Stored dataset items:

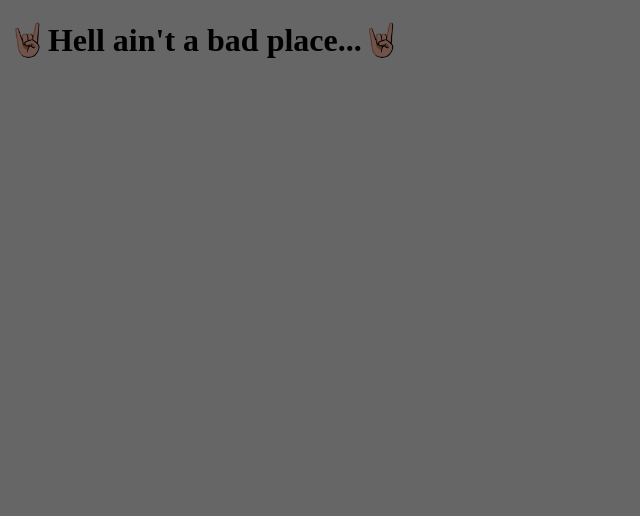
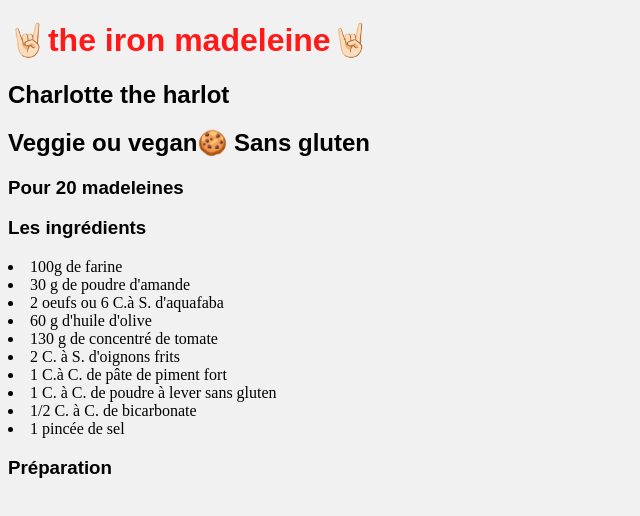
Before and after one commit to MarieLATASTE/The_ccok_o_metal, a plain HTML site: page index.html in a window 1280 px wide. Shown: the whole page, without its empty margins (0-640 px from the left). Drawn offline with Linux system fonts and the light colour scheme; a web font is replaced by a local one.

Commit message:
recette suite

```diff
--- a/index.html
+++ b/index.html
@@ -7,6 +7,24 @@
 	<link rel="stylesheet" type="text/css" href="style.css">
 </head>
 <body>
-	<h1>🤘🏿Hell ain't a bad place...🤘🏿</h1>
+	<h1>🤘🏻the iron madeleine🤘🏻</h1>
+	<h2>Charlotte the harlot</h2>
+	<h2>Veggie ou vegan🍪 Sans gluten</h2>
+	<h3>Pour 20 madeleines</h3>
+	<h3>Les ingrédients</h3>
+	<lu>
+		<li>100g de farine</li>
+		<li>30 g de poudre d'amande</li>
+		<li>2 oeufs ou 6 C.à S. d'aquafaba</li>
+		<li>60 g d'huile d'olive</li>
+		<li>130 g de concentré de tomate</li>
+		<li>2 C. à S. d'oignons frits</li>
+		<li>1 C.à C. de pâte de piment fort</li>
+		<li>1 C. à C. de poudre à lever sans gluten</li>
+		<li>1/2 C. à C. de bicarbonate</li>
+		<li>1 pincée de sel</li>
+	</lu>
+
+	<h3>Préparation</h3>
 </body>
 </html>
--- a/style.css
+++ b/style.css
@@ -1,3 +1,14 @@
+@import url(https://fr.allfont.net/allfont.css?fonts=iron-maiden);
+@import url(https://fr.allfont.net/allfont.css?fonts=poultrygeist);
+
 body{
-	background:#666666;
+	background:#f1f1f1;
 }
+h1{
+	  font-family: 'Iron Maiden', arial;
+	  color: #ff1919;
+}
+h2, h3{
+	  font-family: 'Poultrygeist', arial;
+
+}
```
Also changed, not shown: 1846.ttf (added).
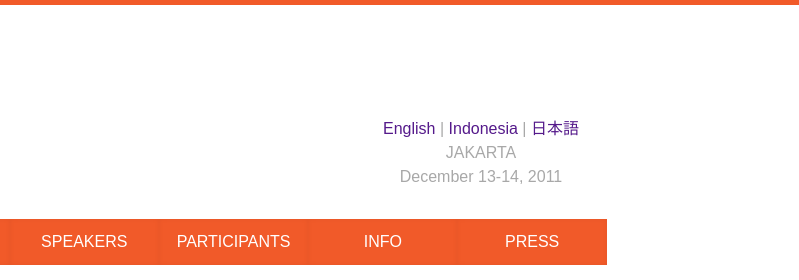
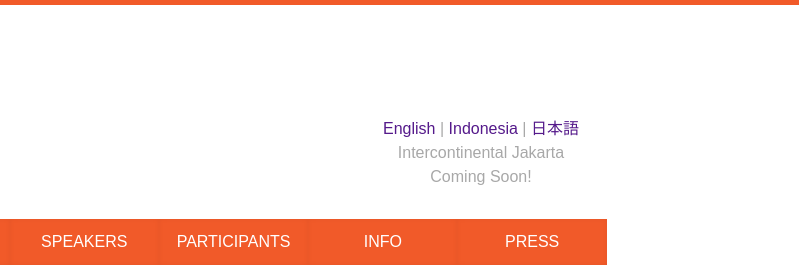
Before and after one commit to ariawan/boost, a plain HTML site: page index.html in a window 1280 px wide. Shown: the top 280 px of the page, 481-1280 px from the left. Drawn offline with nearby package versions, Linux system fonts and the light colour scheme; no server answers; a web font is replaced by a local one.

Commit message:
more tweak

```diff
--- a/index.html
+++ b/index.html
@@ -18,8 +18,8 @@
 	<header>
 		<aside>
 			<p align="center"><a href="">English</a> | <a href="">Indonesia</a> | <a href="">日本語</a></p>
-			<p align="center">JAKARTA</p>
-			<p align="center">December 13-14, 2011</p>
+			<p align="center">Intercontinental Jakarta</p>
+			<p align="center">Coming Soon!</p>
 		</aside>
 		<section id="logo">
 			<a href="#/"><img src="images/logo.jpg" alt="logo"></a>
```
Also changed, not shown: 1 other file.
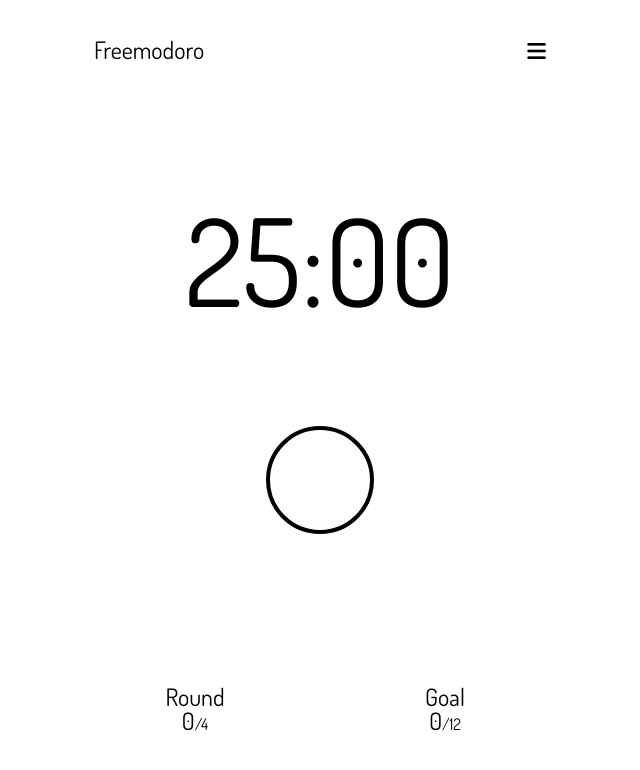
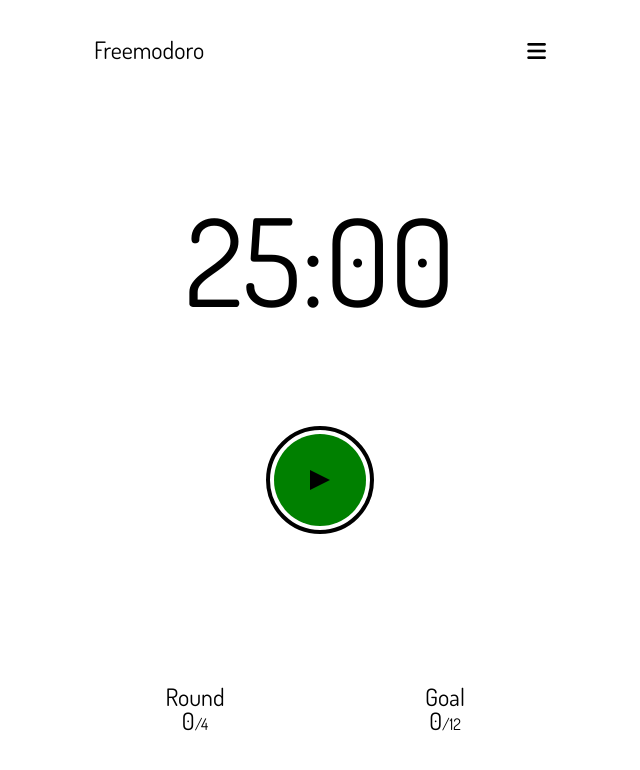
Before and after one commit to jaredblumer/freemodoro, a React (Create React App) app: page / in a window 1280 px wide. Shown: the top 770 px of the page, without its empty margins (320-960 px from the left). Built offline with nearby package versions, Linux system fonts and the light colour scheme.

Commit message:
Add play button svg

```diff
--- a/src/components/ProgressButton.js
+++ b/src/components/ProgressButton.js
@@ -24,6 +24,8 @@ class ProgressButton extends React.Component {
           cx={radius}
           cy={radius}
         />
+        <circle fill="green" cx={radius} cy={radius} r={radius - 14} />
+        <polygon points="50,50 60,70, 70,50" />
       </svg>
     );
   }
```
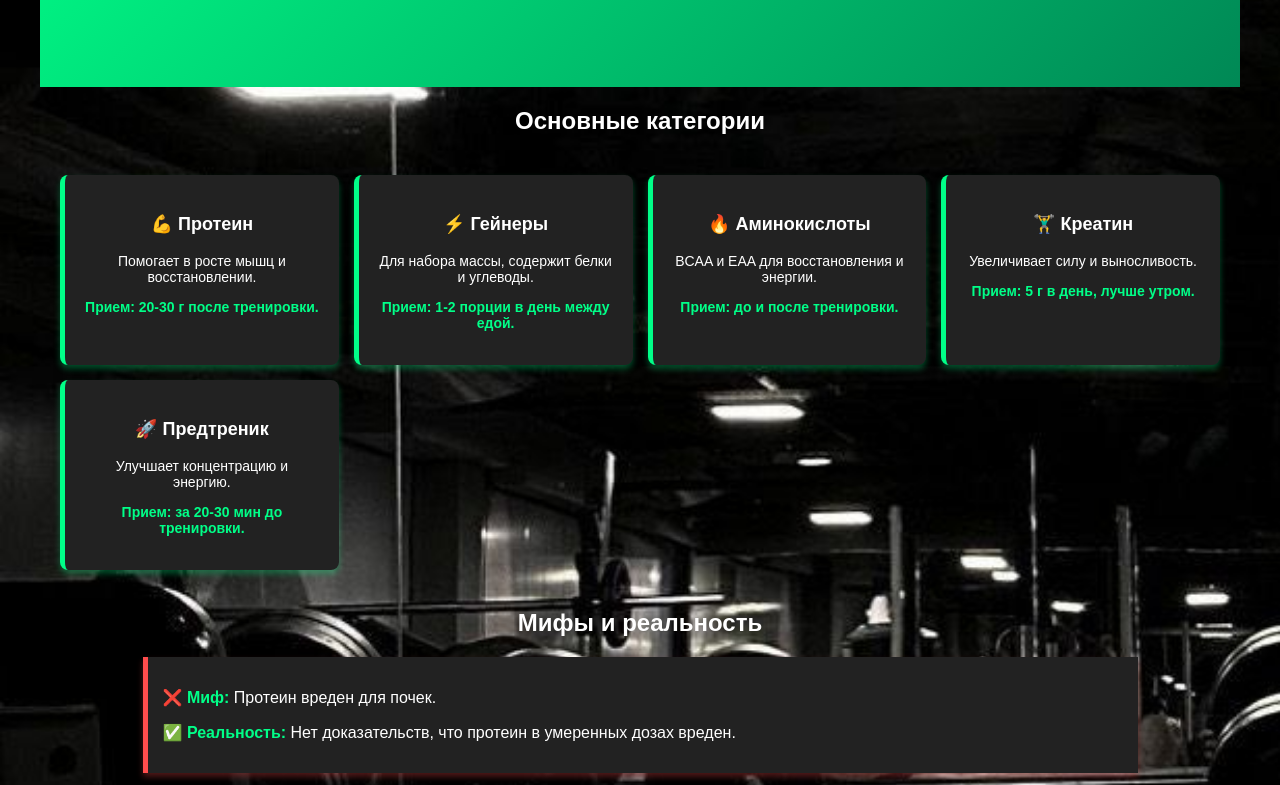
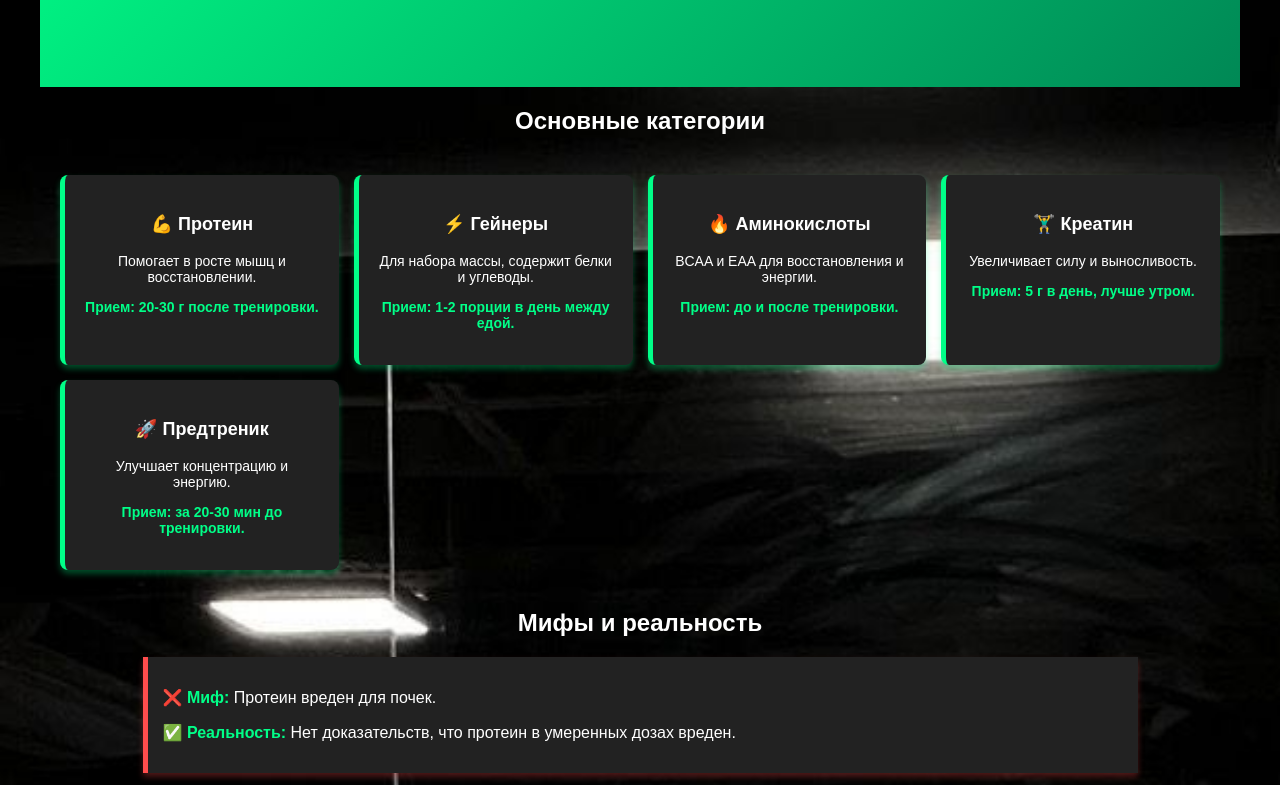
Before and after one commit to Zoro6900/P1, a plain HTML site: page index.html in a window 1280 px wide. Shown: the part 194-979 px from the top of the page. Drawn offline with Linux system fonts and the light colour scheme.

Commit message:
Update styles.css

```diff
--- a/styles.css
+++ b/styles.css
@@ -1,6 +1,7 @@
 /* Общие стили */
 body {
-    background: url('Hpotka.jpg') center/cover no-repeat;
+    background-color: #1a1a1a;
+    background: url('Hpotka.jpg') center/cover no-repeat fixed;
     color: white;
     font-family: 'Arial', sans-serif;
     margin: 0 auto;
```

▸ **PROBLEM TO SOLVE**
Lines in the data that include the word "background" should all be copied.

▸ **WRITTEN REPLY**
-	background:#666666;
+	background:#f1f1f1;
-    background: url('Hpotka.jpg') center/cover no-repeat;
+    background-color: #1a1a1a;
+    background: url('Hpotka.jpg') center/cover no-repeat fixed;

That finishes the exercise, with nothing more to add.